### How to complete this task
Gather every line from the entries below that includes "Webseiten".

- Opening Delimiter -

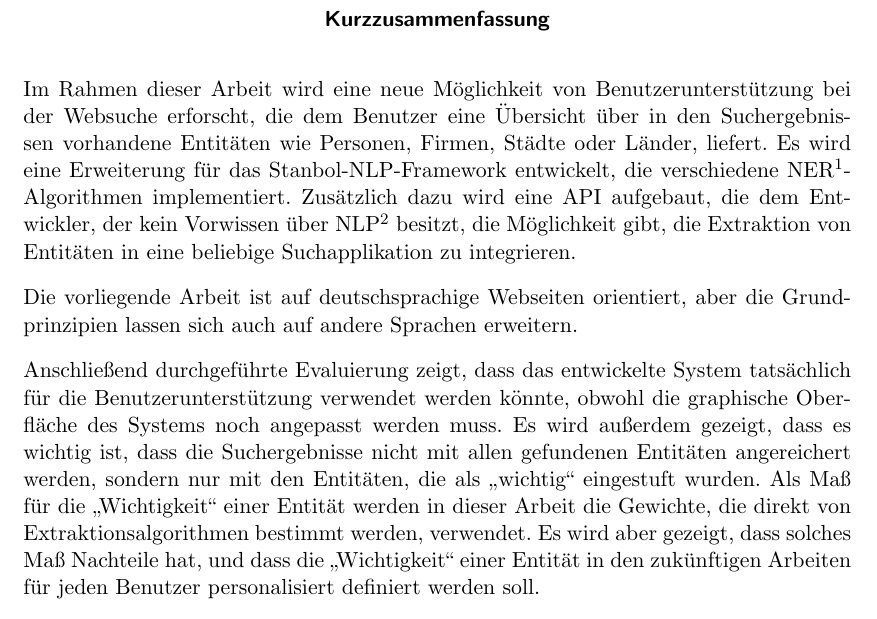
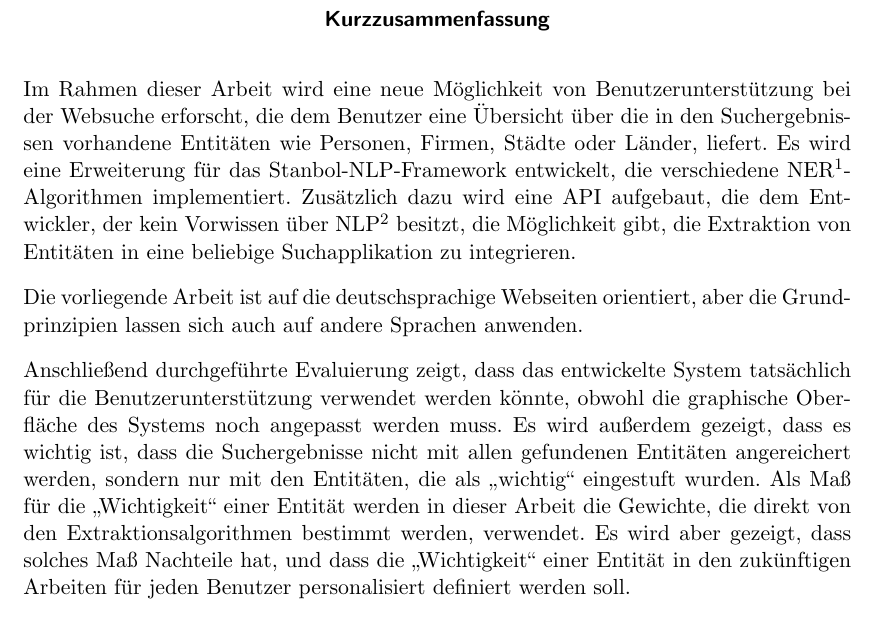
Before and after one commit to tastatur/masterarbeit, a LaTeX thesis (ausarbeitung/Abschlussarbeit/Abschlussarbeit.tex, which reads ausarbeitung/Abschlussarbeit/Abstract.tex): part of page 3 of 92, cut so that both start at the same text. Compiled offline with LuaLaTeX; an older LaTeX class or package is replaced by its successor.

Commit message:
F. Korrektur der Grammatik, FAZ

```diff
--- a/ausarbeitung/Abschlussarbeit/Abstract.tex
+++ b/ausarbeitung/Abschlussarbeit/Abstract.tex
@@ -1,5 +1,5 @@
-Im Rahmen dieser Arbeit wird eine neue Möglichkeit von Benutzerunterstützung bei der Websuche erforscht, die dem Benutzer eine Übersicht über in den Suchergebnissen vorhandene Entitäten wie Personen, Firmen, Städte oder Länder, liefert. Es wird eine Erweiterung für das Stanbol-NLP-Framework entwickelt, die verschiedene NER\footnote{Named Entity Extraktion - Extraktion von Entitäten}-Algorithmen implementiert. Zusätzlich dazu wird eine API aufgebaut, die dem Entwickler, der kein Vorwissen über NLP\footnote{Natural Language Processing - Natürlichsprachliche Mensch-Computer-Interaktion} besitzt, die Möglichkeit gibt, die Extraktion von Entitäten in eine beliebige Suchapplikation zu integrieren.
+Im Rahmen dieser Arbeit wird eine neue Möglichkeit von Benutzerunterstützung bei der Websuche erforscht, die dem Benutzer eine Übersicht über die in den Suchergebnissen vorhandene Entitäten wie Personen, Firmen, Städte oder Länder, liefert. Es wird eine Erweiterung für das Stanbol-NLP-Framework entwickelt, die verschiedene NER\footnote{Named Entity Extraktion - Extraktion von Entitäten}-Algorithmen implementiert. Zusätzlich dazu wird eine API aufgebaut, die dem Entwickler, der kein Vorwissen über NLP\footnote{Natural Language Processing - Natürlichsprachliche Mensch-Computer-Interaktion} besitzt, die Möglichkeit gibt, die Extraktion von Entitäten in eine beliebige Suchapplikation zu integrieren.
 
-Die vorliegende Arbeit ist auf deutschsprachige Webseiten orientiert, aber die Grundprinzipien lassen sich auch auf andere Sprachen erweitern.
+Die vorliegende Arbeit ist auf die deutschsprachige Webseiten orientiert, aber die Grundprinzipien lassen sich auch auf andere Sprachen anwenden.
 
-Anschließend durchgeführte Evaluierung zeigt, dass das entwickelte System tatsächlich für die Benutzerunterstützung verwendet werden könnte, obwohl die graphische Oberfläche des Systems noch angepasst werden muss. Es wird außerdem gezeigt, dass es wichtig ist, dass die Suchergebnisse nicht mit allen gefundenen Entitäten angereichert werden, sondern nur mit den Entitäten, die als ,,wichtig`` eingestuft wurden. Als Maß für die ,,Wichtigkeit`` einer Entität werden in dieser Arbeit die Gewichte, die direkt von Extraktionsalgorithmen bestimmt werden, verwendet. Es wird aber gezeigt, dass solches Maß Nachteile hat, und dass die ,,Wichtigkeit`` einer Entität in den zukünftigen Arbeiten für jeden Benutzer personalisiert definiert werden soll.
+Anschließend durchgeführte Evaluierung zeigt, dass das entwickelte System tatsächlich für die Benutzerunterstützung verwendet werden könnte, obwohl die graphische Oberfläche des Systems noch angepasst werden muss. Es wird außerdem gezeigt, dass es wichtig ist, dass die Suchergebnisse nicht mit allen gefundenen Entitäten angereichert werden, sondern nur mit den Entitäten, die als ,,wichtig`` eingestuft wurden. Als Maß für die ,,Wichtigkeit`` einer Entität werden in dieser Arbeit die Gewichte, die direkt von den Extraktionsalgorithmen bestimmt werden, verwendet. Es wird aber gezeigt, dass solches Maß Nachteile hat, und dass die ,,Wichtigkeit`` einer Entität in den zukünftigen Arbeiten für jeden Benutzer personalisiert definiert werden soll.
```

- Closing Delimiter -

### Output
-Die vorliegende Arbeit ist auf deutschsprachige Webseiten orientiert, aber die Grundprinzipien lassen sich auch auf andere Sprachen erweitern.
+Die vorliegende Arbeit ist auf die deutschsprachige Webseiten orientiert, aber die Grundprinzipien lassen sich auch auf andere Sprachen anwenden.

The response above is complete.